**TASK STATEMENT**: In the entries below, how many lines include "main"? Reply with the number and nothing more.

**RAW DATA**:
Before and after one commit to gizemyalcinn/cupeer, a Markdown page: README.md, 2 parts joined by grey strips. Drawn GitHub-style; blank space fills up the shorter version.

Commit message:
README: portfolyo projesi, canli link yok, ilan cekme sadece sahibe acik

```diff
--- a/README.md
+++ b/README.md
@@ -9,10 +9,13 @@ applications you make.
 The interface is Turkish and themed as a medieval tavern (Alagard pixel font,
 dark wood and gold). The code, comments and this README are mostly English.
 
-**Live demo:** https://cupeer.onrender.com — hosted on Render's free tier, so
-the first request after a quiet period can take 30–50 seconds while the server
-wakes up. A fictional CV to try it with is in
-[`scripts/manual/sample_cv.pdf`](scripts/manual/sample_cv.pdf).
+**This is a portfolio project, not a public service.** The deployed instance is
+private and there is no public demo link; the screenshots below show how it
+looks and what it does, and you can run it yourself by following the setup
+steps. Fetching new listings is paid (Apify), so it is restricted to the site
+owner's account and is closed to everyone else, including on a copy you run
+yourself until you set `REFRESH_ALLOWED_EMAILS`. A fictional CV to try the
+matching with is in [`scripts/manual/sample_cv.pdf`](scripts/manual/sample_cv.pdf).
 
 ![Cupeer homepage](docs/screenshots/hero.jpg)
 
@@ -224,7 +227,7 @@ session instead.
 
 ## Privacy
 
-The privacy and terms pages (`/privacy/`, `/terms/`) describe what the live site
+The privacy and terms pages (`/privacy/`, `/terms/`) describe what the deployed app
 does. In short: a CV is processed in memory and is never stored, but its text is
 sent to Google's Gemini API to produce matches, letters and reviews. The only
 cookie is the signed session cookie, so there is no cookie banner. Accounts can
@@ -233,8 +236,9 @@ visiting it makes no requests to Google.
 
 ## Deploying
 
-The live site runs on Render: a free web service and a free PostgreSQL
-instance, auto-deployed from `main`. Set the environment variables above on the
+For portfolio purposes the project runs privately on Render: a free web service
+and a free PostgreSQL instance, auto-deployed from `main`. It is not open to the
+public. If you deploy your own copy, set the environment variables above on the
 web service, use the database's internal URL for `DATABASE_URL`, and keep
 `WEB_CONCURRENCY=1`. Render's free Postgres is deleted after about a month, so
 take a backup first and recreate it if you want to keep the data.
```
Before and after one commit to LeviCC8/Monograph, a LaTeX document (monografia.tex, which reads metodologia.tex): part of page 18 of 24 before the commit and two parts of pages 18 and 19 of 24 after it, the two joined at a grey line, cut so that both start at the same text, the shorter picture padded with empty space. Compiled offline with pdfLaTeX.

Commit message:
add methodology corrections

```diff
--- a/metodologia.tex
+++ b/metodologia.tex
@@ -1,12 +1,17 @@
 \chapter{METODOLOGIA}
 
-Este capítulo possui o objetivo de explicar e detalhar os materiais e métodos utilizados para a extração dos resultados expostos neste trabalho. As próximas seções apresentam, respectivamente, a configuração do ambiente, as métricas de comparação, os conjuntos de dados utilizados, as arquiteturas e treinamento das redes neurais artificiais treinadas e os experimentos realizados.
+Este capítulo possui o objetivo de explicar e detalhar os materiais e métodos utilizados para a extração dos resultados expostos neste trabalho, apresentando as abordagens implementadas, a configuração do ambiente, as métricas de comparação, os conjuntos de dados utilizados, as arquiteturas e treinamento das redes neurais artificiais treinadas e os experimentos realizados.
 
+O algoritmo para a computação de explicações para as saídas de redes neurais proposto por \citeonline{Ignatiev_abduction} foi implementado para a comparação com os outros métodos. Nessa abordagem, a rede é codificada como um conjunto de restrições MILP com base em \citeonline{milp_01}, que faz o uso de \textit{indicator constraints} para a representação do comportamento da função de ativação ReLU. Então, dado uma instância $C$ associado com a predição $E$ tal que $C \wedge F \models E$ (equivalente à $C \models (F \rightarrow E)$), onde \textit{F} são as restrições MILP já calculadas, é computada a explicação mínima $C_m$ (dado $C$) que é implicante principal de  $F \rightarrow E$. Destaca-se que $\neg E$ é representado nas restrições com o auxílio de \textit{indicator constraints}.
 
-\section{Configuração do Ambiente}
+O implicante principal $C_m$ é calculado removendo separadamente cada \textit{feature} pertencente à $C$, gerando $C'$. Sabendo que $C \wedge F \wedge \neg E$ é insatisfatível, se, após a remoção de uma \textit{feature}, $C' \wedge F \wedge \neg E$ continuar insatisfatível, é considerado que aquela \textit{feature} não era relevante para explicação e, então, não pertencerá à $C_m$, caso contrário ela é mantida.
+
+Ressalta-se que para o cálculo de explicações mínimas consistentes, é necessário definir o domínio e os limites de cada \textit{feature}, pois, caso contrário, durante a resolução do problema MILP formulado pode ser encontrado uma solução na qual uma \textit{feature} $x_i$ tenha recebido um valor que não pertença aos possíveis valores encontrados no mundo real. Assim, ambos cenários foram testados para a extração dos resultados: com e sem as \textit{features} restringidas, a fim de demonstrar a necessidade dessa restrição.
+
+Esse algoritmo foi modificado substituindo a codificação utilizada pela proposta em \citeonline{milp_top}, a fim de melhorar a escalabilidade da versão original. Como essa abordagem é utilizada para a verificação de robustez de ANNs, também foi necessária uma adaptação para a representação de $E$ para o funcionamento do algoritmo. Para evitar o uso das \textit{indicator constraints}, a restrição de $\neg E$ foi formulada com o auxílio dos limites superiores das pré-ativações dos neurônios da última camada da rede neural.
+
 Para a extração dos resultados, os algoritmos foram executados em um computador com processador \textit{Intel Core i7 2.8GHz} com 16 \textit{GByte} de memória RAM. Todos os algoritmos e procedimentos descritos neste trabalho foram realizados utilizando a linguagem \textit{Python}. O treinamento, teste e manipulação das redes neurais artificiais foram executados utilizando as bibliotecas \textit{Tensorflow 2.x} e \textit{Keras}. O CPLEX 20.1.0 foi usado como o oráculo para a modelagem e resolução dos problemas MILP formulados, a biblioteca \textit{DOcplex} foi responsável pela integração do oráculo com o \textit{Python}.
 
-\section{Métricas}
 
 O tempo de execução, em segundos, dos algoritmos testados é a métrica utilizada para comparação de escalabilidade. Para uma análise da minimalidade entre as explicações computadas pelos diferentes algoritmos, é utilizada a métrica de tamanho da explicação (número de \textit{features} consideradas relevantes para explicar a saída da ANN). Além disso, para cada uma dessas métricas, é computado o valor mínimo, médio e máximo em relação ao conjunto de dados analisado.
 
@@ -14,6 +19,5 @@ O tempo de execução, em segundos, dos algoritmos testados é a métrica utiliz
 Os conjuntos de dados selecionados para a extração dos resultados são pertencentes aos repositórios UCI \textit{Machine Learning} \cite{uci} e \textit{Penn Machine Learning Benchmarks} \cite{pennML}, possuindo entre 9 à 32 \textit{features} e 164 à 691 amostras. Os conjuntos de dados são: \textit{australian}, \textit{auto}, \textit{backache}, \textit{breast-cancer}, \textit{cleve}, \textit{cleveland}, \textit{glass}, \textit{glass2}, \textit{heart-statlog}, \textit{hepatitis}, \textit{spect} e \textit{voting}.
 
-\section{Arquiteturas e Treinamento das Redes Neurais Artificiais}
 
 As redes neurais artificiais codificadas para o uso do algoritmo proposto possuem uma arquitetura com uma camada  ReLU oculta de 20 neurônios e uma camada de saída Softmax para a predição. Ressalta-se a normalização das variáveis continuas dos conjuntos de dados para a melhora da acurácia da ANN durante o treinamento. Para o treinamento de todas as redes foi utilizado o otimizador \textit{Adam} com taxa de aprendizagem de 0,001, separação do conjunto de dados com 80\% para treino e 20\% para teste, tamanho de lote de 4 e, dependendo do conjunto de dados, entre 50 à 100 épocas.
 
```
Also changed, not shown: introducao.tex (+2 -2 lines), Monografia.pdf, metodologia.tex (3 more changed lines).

**REPLY TO THE TASK**: 2